Where a line below includes the word "offset", copy that line.

Difference listings
········

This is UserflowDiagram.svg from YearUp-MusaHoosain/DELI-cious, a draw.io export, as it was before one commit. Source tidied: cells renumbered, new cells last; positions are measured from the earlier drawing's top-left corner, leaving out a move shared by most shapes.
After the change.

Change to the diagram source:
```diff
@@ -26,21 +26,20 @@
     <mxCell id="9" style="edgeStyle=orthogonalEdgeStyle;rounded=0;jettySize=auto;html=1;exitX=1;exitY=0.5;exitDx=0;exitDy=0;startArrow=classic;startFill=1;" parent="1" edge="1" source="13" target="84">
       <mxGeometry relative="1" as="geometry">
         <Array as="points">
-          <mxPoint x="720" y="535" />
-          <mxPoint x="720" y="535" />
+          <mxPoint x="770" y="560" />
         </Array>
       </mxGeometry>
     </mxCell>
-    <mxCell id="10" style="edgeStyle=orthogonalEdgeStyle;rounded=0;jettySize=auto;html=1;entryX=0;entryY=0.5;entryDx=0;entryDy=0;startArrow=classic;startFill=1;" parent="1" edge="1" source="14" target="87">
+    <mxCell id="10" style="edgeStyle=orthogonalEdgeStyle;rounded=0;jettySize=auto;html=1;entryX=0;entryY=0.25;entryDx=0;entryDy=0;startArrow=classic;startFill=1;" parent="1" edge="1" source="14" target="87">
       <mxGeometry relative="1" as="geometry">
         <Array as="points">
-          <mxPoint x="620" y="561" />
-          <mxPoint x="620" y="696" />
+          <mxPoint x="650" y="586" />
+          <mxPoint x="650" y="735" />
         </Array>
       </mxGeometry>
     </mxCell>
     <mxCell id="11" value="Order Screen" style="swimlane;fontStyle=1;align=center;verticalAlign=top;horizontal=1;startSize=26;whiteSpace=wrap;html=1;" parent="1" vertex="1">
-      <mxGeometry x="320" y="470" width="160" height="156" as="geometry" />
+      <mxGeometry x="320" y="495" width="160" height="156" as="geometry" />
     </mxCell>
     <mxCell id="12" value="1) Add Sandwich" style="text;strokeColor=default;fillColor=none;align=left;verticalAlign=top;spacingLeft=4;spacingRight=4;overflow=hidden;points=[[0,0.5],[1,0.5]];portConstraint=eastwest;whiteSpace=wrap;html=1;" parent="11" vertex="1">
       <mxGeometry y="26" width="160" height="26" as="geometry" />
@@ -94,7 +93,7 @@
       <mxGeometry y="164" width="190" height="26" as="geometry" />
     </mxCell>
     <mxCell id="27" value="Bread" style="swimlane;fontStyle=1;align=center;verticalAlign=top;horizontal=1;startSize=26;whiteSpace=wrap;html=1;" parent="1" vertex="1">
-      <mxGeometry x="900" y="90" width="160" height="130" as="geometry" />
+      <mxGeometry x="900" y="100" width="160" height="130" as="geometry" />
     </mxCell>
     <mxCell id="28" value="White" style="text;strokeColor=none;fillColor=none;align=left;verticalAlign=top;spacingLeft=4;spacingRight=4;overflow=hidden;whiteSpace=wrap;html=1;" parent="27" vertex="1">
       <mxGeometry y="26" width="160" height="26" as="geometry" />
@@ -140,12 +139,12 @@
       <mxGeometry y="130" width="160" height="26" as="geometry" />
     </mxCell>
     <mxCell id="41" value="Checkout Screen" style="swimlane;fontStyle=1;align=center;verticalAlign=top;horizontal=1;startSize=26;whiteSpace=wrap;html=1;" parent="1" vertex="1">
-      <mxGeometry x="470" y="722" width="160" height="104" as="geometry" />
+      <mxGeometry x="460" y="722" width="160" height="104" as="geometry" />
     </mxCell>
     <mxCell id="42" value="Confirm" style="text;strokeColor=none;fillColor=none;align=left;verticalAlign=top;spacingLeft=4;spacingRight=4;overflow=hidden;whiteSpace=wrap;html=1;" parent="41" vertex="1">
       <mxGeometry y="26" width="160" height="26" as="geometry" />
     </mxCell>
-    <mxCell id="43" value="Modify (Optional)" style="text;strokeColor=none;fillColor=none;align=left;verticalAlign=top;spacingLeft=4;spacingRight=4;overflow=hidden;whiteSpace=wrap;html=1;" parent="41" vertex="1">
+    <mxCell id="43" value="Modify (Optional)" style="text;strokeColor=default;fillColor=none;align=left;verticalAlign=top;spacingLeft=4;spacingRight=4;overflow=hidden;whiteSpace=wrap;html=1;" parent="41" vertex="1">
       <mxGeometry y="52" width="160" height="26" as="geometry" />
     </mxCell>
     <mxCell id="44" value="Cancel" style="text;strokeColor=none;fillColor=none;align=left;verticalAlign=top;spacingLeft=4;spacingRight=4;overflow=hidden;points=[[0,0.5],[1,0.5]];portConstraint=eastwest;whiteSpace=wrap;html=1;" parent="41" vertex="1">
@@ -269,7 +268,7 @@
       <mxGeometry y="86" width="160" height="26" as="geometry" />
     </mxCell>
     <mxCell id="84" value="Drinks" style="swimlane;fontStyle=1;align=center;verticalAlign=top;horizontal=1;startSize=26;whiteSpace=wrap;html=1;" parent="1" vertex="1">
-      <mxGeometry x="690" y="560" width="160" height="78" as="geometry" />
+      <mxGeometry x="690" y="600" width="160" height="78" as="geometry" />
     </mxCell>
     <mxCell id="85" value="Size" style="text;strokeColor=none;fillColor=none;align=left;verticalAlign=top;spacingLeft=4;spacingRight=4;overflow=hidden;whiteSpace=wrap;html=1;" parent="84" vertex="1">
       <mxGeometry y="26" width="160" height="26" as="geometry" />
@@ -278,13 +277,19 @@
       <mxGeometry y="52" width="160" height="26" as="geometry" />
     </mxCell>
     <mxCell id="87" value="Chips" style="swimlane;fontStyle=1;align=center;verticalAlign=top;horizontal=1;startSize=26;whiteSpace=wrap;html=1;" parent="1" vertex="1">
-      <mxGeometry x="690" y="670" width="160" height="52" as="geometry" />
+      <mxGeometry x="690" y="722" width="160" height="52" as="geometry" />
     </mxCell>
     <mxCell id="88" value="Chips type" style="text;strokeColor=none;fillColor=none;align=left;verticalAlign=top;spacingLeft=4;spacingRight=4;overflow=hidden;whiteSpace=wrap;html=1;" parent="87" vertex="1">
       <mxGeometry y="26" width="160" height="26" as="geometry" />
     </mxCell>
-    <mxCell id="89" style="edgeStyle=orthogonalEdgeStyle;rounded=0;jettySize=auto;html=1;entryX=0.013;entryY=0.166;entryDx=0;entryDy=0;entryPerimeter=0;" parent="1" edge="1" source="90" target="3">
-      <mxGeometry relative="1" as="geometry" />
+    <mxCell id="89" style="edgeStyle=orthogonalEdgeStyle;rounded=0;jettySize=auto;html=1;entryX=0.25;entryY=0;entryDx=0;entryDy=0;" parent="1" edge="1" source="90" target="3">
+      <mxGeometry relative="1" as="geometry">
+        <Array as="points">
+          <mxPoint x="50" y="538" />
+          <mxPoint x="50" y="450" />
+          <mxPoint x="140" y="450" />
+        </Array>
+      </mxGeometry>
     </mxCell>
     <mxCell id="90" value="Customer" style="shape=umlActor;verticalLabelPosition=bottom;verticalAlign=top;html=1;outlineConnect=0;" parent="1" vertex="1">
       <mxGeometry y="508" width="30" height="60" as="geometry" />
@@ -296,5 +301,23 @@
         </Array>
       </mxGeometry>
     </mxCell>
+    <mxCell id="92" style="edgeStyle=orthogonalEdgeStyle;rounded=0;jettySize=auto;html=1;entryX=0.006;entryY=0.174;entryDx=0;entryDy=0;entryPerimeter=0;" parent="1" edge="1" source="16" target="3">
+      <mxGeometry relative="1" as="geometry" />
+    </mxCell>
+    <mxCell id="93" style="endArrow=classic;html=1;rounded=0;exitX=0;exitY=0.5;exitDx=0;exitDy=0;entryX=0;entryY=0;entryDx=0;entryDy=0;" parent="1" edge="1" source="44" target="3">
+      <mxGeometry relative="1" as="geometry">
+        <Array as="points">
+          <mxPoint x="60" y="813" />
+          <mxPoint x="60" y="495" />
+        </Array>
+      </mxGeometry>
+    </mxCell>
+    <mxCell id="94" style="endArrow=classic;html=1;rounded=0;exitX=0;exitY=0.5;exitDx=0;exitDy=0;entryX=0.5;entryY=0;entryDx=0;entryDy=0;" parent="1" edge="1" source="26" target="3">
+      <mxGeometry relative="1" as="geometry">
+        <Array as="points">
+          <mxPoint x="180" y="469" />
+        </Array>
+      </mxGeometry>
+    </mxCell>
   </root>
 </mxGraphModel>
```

········

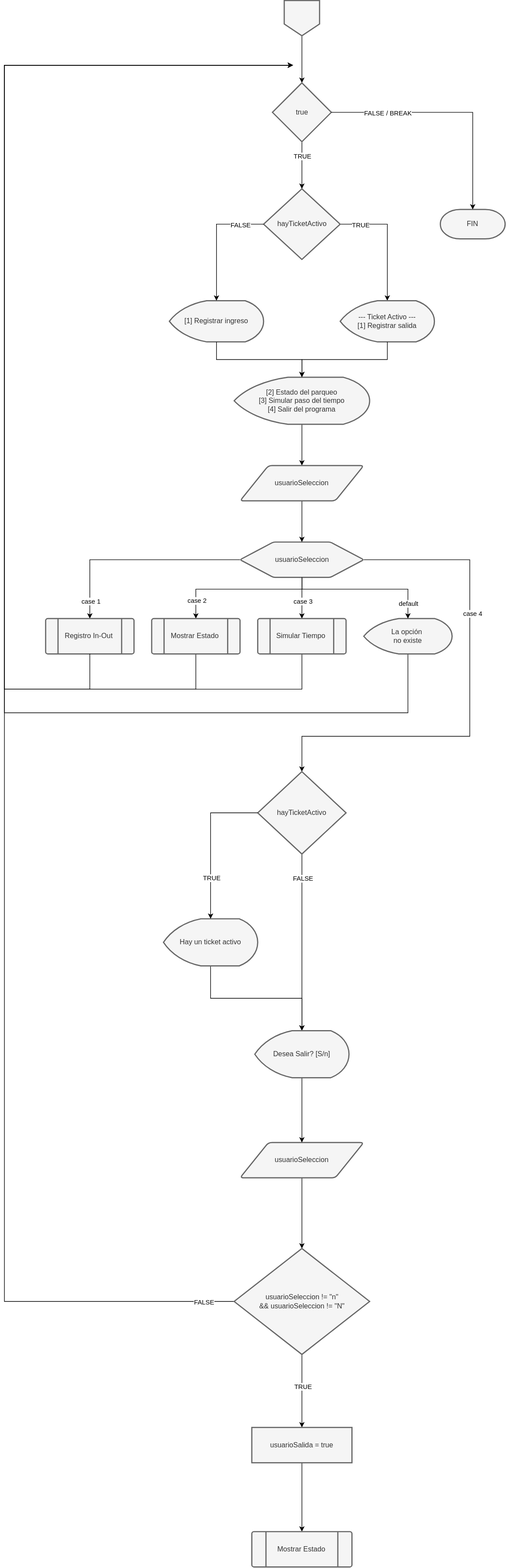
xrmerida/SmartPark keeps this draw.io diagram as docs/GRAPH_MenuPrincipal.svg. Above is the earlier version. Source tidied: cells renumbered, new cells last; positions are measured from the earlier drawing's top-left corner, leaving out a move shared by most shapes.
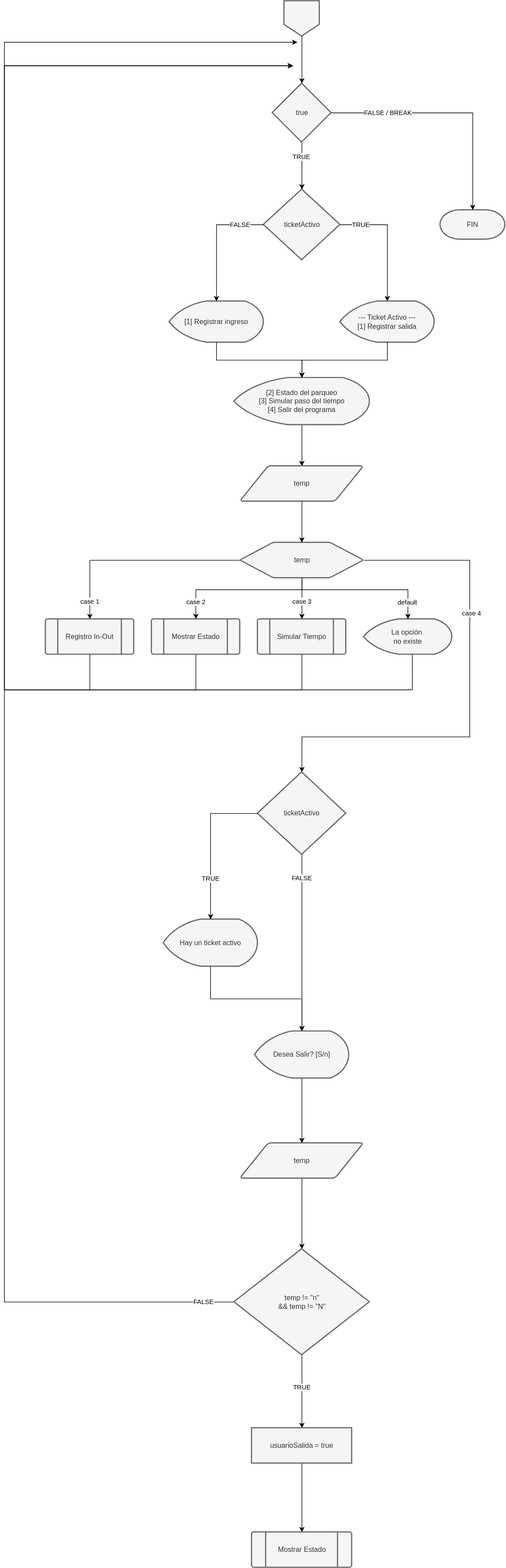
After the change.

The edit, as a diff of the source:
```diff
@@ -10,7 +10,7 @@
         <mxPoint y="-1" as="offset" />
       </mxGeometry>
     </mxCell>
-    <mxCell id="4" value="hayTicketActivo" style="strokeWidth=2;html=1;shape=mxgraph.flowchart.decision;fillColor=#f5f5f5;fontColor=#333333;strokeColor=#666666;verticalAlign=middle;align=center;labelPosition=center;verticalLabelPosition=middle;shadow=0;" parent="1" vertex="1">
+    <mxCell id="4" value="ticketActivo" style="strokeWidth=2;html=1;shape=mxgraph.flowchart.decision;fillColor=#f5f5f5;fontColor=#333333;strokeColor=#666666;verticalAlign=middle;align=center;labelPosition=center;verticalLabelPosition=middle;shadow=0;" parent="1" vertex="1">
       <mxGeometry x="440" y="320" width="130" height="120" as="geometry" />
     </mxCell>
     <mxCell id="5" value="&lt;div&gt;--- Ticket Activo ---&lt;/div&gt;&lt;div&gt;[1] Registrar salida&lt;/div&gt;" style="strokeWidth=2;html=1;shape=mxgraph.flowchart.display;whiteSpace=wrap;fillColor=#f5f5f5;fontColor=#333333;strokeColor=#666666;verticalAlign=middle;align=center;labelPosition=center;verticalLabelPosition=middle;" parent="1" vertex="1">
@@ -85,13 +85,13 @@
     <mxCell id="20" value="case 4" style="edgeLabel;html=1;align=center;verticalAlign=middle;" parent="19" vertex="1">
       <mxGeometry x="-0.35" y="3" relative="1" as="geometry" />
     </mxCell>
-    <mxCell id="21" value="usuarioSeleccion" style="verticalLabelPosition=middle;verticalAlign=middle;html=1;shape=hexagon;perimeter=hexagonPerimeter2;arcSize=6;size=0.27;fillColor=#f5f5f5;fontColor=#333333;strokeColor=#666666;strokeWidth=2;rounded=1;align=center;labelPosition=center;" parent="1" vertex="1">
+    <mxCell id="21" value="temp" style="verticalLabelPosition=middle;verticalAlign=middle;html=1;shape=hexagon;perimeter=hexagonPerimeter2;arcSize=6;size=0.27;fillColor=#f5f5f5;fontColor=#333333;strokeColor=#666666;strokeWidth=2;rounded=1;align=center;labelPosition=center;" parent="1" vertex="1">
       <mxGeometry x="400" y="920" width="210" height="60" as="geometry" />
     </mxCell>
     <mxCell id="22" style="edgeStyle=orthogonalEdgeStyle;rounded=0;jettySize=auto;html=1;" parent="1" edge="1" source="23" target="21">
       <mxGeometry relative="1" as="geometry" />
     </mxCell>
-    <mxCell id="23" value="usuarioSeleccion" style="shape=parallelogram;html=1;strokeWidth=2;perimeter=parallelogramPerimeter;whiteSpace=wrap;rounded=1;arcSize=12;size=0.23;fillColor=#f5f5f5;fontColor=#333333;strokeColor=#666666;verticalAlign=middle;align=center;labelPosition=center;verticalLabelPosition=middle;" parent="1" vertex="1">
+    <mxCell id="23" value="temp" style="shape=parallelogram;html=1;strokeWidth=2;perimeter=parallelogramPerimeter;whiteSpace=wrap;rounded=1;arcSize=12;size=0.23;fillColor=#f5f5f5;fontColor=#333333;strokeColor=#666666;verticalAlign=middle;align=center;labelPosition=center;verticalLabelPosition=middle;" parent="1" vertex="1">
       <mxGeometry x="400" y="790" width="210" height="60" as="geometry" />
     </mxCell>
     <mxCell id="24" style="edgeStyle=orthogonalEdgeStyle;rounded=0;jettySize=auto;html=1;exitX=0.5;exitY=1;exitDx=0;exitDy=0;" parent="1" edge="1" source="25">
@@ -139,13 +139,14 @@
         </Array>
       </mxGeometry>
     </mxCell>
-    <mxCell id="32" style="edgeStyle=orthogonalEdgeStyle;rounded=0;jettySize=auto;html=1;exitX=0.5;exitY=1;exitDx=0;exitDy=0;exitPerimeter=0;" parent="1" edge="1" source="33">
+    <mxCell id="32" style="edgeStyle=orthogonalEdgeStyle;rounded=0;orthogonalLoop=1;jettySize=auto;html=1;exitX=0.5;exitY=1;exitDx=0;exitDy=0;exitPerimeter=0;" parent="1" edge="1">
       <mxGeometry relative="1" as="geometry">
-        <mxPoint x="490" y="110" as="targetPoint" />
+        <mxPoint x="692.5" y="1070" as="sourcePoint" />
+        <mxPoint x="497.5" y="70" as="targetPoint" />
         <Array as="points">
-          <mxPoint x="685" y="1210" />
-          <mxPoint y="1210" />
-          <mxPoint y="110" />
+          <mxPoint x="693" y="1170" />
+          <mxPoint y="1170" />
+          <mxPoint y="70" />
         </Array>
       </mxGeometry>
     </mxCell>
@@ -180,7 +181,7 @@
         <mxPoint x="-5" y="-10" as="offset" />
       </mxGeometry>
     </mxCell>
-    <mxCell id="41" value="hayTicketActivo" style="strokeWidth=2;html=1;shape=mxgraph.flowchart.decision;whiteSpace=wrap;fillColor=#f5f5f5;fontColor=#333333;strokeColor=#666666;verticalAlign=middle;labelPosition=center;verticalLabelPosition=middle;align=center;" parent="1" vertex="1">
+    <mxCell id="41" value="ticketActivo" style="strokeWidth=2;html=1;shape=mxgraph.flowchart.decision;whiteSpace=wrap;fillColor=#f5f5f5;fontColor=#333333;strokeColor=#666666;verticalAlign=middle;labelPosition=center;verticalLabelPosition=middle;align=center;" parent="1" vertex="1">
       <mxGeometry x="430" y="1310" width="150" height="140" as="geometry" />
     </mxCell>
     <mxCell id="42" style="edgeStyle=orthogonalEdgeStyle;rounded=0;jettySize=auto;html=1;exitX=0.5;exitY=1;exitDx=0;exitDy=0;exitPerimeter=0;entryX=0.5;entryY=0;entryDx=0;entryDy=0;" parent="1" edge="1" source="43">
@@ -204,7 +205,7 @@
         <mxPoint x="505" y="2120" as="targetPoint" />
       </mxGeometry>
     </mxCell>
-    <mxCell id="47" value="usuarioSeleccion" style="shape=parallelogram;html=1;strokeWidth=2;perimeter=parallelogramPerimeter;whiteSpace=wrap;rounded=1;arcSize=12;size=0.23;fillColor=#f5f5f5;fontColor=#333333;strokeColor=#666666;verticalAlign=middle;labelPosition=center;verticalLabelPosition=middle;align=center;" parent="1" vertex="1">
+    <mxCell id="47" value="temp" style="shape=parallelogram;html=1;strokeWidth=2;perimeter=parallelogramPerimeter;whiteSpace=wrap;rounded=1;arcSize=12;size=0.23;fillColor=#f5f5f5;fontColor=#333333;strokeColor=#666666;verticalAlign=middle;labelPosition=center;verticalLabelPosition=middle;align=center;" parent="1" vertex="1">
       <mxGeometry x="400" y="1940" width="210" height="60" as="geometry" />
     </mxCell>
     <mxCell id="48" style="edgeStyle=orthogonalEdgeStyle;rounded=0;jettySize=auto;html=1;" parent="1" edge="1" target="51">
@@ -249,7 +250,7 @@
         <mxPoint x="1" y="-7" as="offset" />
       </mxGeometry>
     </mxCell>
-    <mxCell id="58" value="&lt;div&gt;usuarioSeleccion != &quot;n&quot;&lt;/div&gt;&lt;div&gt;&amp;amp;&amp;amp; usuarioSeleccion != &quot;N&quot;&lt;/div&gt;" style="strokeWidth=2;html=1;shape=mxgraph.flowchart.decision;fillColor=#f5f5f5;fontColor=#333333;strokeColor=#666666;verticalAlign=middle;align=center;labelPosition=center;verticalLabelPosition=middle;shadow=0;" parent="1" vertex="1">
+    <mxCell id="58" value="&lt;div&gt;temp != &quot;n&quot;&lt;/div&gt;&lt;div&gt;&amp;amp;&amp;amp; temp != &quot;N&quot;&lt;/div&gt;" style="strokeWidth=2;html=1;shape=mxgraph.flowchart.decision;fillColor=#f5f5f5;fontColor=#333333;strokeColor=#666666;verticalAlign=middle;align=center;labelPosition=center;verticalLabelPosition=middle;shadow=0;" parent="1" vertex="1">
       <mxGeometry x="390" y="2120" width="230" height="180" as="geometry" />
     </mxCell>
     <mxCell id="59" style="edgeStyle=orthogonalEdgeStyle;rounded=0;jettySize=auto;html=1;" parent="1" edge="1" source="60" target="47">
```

········

| ANSWER SPACE |
         <mxPoint y="-1" as="offset" />
         <mxPoint x="-5" y="-10" as="offset" />
         <mxPoint x="1" y="-7" as="offset" />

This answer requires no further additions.